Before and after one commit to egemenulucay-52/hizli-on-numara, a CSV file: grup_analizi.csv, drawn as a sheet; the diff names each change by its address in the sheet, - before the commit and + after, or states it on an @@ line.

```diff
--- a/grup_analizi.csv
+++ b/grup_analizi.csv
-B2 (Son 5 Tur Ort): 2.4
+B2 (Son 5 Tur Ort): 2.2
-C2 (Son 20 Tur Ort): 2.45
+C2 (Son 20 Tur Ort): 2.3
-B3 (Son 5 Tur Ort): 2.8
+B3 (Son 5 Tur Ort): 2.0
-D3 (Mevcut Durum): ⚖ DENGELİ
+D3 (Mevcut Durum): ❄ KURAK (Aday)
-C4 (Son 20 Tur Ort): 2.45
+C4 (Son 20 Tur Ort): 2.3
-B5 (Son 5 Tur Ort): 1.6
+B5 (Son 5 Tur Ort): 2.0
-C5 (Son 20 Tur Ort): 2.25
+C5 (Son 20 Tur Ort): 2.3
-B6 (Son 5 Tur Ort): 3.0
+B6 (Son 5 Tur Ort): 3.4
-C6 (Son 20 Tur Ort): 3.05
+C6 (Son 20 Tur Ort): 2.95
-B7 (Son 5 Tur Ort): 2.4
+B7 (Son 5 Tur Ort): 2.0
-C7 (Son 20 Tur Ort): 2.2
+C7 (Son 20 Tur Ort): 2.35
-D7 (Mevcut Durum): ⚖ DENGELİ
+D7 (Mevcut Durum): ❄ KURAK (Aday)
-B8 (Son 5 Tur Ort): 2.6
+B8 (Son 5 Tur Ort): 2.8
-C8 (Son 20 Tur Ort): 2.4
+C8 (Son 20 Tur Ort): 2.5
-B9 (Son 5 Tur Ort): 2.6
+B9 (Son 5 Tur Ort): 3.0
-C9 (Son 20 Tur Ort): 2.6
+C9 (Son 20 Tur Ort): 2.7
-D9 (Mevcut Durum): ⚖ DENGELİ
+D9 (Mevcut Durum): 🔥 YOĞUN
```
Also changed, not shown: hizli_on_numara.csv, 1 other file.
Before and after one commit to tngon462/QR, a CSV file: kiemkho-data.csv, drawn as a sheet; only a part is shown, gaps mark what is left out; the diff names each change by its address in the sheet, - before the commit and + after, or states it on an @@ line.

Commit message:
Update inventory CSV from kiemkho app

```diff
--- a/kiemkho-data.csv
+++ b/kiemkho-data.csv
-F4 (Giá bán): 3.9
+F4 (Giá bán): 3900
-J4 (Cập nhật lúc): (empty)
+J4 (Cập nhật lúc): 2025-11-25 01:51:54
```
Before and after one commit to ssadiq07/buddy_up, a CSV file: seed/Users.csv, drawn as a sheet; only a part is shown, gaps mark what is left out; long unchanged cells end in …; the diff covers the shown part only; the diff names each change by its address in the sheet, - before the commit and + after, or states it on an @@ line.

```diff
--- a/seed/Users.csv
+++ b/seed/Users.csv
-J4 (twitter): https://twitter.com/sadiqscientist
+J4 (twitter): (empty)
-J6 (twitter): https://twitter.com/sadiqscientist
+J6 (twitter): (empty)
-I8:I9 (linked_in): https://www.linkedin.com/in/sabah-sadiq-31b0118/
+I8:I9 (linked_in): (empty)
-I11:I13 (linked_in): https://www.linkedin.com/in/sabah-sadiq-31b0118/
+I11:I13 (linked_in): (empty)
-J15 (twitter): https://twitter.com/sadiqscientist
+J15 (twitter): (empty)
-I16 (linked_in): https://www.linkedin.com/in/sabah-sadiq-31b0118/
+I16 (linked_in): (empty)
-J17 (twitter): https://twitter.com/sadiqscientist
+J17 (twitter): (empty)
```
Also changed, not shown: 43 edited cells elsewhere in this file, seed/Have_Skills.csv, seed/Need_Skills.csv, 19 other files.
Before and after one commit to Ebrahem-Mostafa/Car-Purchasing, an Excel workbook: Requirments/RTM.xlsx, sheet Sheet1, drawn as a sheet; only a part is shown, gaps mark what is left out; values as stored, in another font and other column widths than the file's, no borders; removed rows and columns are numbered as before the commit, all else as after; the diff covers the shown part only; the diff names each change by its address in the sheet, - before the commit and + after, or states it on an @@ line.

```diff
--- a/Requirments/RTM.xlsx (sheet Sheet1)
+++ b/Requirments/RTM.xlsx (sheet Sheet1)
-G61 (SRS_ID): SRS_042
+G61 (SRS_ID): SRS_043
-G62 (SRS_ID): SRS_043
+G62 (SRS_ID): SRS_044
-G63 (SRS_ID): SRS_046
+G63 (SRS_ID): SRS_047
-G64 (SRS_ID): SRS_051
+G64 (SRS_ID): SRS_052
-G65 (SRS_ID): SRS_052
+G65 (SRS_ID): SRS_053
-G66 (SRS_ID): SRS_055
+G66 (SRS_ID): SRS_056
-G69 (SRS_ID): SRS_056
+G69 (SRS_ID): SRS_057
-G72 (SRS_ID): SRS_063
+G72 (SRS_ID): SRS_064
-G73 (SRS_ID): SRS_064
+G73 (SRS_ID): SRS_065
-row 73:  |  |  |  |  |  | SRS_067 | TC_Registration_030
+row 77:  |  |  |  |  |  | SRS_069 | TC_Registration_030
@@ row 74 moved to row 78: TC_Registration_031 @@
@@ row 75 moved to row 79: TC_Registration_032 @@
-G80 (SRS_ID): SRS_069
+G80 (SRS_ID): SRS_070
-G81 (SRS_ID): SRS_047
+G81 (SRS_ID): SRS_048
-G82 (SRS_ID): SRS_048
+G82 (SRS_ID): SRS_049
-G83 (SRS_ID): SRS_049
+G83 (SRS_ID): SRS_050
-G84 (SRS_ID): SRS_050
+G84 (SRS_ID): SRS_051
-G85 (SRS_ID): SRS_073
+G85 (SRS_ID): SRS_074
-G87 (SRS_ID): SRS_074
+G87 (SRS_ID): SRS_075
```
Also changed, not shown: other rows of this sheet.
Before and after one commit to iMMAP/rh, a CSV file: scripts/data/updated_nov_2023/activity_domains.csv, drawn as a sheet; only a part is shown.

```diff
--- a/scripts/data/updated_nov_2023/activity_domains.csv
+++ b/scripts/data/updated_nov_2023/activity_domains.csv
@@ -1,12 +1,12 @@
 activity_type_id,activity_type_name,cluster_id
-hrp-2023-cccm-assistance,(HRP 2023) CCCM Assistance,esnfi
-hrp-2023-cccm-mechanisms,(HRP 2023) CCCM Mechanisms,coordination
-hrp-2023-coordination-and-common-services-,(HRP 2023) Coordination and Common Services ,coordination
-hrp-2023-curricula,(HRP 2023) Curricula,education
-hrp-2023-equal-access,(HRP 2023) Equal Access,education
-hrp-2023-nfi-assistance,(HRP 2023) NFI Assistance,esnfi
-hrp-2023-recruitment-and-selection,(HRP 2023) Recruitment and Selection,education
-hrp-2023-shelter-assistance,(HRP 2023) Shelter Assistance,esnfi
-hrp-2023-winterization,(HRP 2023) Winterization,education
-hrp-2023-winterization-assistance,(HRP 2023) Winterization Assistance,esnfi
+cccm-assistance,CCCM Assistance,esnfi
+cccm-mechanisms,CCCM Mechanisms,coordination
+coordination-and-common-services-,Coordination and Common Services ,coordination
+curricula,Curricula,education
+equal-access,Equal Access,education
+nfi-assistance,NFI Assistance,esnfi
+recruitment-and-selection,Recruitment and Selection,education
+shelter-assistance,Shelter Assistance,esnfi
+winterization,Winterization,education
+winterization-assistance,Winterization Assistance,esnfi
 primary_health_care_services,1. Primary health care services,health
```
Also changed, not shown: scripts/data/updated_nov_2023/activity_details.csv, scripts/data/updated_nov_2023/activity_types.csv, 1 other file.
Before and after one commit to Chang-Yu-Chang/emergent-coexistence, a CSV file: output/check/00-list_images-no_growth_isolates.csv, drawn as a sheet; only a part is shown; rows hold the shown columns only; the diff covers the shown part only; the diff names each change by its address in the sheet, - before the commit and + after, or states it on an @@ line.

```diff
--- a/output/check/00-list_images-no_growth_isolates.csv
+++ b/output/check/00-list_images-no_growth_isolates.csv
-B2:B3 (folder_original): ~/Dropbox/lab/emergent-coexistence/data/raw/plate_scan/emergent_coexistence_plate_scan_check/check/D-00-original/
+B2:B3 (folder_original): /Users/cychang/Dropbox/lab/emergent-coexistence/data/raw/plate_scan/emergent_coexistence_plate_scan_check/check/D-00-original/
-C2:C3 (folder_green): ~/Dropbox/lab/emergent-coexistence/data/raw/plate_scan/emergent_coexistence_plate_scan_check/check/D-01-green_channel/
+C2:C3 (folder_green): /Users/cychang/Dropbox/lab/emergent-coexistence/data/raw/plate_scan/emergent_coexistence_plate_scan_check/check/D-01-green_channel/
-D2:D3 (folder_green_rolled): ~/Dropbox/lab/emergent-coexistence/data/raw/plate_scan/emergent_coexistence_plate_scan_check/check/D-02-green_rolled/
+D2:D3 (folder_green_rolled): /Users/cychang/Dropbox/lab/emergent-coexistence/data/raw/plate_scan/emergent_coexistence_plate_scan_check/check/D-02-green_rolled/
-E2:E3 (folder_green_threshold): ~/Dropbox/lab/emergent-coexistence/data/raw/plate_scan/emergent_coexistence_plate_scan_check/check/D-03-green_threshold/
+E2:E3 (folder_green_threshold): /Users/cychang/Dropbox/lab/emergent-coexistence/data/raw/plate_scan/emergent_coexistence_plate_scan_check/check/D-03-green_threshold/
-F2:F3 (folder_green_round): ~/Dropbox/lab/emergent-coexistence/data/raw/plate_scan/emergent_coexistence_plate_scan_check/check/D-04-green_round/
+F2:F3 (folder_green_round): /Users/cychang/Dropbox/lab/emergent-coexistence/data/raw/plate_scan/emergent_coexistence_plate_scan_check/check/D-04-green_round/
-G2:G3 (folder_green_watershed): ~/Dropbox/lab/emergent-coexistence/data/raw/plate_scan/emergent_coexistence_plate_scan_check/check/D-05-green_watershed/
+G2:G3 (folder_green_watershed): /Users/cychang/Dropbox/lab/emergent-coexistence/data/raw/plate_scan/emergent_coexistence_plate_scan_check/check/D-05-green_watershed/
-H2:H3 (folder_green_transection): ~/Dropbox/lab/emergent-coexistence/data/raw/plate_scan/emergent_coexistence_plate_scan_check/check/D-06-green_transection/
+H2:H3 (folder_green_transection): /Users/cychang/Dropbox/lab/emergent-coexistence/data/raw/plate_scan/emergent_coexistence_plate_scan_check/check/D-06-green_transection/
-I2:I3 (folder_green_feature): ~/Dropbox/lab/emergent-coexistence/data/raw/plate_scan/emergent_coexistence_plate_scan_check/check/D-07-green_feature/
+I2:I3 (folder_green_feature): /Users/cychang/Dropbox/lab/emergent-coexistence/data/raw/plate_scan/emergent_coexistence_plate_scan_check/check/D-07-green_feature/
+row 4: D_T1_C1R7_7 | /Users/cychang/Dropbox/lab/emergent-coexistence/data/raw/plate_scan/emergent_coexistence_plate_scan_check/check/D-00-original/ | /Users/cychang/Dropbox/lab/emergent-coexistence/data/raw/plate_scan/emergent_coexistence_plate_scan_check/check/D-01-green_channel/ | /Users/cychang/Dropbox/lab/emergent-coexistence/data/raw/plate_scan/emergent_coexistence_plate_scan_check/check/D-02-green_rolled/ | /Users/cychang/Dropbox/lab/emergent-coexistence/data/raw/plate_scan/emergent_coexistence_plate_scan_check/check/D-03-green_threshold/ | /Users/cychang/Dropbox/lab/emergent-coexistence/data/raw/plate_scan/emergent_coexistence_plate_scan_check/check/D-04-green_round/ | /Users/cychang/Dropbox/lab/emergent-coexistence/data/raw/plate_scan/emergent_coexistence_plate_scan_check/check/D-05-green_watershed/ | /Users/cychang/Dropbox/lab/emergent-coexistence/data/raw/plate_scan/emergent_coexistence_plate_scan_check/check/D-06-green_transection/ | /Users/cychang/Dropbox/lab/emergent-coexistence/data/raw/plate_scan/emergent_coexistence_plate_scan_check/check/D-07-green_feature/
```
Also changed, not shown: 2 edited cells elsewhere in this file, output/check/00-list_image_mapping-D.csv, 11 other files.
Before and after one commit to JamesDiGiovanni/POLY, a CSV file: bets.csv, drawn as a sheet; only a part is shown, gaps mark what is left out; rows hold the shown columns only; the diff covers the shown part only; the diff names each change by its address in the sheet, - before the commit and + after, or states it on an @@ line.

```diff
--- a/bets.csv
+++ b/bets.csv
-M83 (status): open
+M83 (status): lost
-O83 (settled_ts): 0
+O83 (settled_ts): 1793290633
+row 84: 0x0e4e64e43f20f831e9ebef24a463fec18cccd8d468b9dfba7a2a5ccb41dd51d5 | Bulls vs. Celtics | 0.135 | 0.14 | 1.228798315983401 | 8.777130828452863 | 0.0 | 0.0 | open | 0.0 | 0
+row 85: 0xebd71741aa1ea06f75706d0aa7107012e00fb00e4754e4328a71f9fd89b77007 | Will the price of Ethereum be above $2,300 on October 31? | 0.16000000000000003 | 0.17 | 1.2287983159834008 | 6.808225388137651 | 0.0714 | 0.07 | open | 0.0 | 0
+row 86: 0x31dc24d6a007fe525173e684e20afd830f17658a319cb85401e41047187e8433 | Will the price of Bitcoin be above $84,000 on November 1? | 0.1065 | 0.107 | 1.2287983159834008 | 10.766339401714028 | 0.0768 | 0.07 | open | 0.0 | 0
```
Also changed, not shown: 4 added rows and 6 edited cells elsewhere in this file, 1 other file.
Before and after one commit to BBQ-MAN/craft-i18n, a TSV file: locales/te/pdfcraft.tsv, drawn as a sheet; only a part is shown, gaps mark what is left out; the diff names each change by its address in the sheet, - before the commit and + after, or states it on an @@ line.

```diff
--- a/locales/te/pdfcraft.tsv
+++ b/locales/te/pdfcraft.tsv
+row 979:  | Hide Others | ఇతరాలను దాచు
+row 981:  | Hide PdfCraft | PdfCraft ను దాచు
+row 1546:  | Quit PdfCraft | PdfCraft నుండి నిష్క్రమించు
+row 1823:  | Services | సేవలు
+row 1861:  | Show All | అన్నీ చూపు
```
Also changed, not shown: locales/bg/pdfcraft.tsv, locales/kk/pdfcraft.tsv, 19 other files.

Exercise directions —
Look over the data above and show each line that contains "https".

Solution to the problem —
-J4 (twitter): https://twitter.com/sadiqscientist
-J6 (twitter): https://twitter.com/sadiqscientist
-I8:I9 (linked_in): https://www.linkedin.com/in/sabah-sadiq-31b0118/
-I11:I13 (linked_in): https://www.linkedin.com/in/sabah-sadiq-31b0118/
-J15 (twitter): https://twitter.com/sadiqscientist
-I16 (linked_in): https://www.linkedin.com/in/sabah-sadiq-31b0118/
-J17 (twitter): https://twitter.com/sadiqscientist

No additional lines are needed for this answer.